  • Beware anyone who asks you to send money. Money should never change hands until you have gone through a process of meeting, getting to know each other, deciding that you would like to be housemates, and setting up whatever formalities you agree on (like a homeshare agreement, reference check, etc.)

  • Never, ever, give a stranger your home address. Meet them first (see the next item), and do not share address information until you are truly comfortable doing so.

  • Meet in a public place. There is safety in numbers.  Meet for the first time in a public place like a restaurant, coffee shop or busy park.  Never give someone your address or invite them to your home until you really get to know them.

  • Take a friend or family member along, or let them know about your meeting. It's always good to get a trusted second opinion, so consider taking a friend or family member along for the first meeting.  Alternatively, make sure you share with a friend or family member the details about where and who you are meeting:  name, phone number, and any other additional information you have about your potential housemate. You can also ask your friend to call you during the meeting to let them know how you are doing. In fact, this can be used as an escape clause if you feel like the meeting isn’t going well: "I'm sorry, Joan, my friend needs me because of an emergency and I have to leave.”

  • Put any agreements in writing.  While it is up to you how formal you want your home share arrangement to be, a good homeshare agreement can prevent misunderstandings later on. We have links to sample agreements in our Helpful Links section.

  • Ask for - and check - references. We have provided a list of background and credit check services in our Helpful Links section, or you can consult the Better Business Bureau at www.bbb.org.

  • Keep a trusted friend or family member in the loop.  As noted above, it's always good to have a second opinion.  Ask someone you trust to meet your potential housemate, review any agreements, or anything else that makes you feel more secure in your home sharing arrangement.

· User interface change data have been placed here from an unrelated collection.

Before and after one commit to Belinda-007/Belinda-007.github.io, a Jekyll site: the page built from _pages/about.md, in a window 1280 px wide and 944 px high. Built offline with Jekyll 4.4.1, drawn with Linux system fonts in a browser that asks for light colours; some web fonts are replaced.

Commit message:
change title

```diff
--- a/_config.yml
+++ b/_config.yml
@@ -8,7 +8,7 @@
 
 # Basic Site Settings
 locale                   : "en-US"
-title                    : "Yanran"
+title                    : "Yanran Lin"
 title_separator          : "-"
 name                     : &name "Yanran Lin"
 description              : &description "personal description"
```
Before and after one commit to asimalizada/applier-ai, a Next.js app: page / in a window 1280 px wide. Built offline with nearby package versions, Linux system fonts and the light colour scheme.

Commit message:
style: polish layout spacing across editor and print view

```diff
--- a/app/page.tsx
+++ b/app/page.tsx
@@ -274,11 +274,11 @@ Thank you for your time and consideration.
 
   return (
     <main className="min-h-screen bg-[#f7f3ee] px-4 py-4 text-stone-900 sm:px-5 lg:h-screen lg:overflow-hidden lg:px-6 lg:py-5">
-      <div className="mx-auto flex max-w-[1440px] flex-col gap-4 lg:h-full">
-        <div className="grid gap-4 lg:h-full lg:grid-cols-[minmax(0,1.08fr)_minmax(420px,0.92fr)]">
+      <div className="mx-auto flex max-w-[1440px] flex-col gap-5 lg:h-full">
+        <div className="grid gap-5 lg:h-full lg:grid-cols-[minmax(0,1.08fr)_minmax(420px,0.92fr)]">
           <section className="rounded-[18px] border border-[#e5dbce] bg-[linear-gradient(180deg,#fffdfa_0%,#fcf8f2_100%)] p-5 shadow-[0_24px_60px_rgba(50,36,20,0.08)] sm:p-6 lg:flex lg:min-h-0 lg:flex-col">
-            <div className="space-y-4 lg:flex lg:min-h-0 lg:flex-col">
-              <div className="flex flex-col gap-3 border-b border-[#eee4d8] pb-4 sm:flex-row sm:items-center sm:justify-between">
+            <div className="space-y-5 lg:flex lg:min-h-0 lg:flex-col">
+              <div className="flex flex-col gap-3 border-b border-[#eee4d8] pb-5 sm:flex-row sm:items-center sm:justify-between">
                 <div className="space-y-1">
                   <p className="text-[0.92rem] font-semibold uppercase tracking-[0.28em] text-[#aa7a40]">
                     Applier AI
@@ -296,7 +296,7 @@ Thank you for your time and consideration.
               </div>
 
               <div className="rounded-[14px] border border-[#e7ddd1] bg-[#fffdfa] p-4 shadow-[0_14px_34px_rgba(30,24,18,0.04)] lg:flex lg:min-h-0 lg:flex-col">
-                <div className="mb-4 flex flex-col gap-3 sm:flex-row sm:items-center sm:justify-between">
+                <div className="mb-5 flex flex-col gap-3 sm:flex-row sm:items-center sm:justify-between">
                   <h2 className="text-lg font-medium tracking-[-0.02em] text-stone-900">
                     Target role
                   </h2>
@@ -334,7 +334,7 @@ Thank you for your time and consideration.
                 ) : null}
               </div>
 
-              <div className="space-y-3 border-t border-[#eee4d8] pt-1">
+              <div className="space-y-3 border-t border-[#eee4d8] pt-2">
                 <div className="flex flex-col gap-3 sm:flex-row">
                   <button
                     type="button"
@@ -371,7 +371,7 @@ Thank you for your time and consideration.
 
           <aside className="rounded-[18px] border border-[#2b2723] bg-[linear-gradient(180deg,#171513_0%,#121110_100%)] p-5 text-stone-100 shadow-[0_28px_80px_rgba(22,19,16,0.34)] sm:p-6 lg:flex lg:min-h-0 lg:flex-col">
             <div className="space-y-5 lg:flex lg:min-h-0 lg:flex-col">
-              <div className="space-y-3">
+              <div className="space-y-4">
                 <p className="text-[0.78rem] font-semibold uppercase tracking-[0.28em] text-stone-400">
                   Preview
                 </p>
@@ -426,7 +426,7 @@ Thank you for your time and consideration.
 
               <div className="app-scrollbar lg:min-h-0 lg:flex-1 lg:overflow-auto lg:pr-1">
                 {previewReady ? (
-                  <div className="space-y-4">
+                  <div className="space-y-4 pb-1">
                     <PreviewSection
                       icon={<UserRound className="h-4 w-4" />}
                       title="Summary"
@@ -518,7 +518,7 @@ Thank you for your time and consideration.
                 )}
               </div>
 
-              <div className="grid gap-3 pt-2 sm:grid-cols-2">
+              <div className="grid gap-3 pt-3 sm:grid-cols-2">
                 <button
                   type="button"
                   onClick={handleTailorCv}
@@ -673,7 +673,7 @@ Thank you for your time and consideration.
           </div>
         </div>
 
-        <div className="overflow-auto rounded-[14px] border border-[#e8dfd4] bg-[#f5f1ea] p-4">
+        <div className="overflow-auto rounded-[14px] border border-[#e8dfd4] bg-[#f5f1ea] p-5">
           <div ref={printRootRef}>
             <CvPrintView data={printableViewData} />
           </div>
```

Next Steps

Want to share your home?
Searching for safe, affordable housing?
Want to help spread the word?
Know somebody who could use us?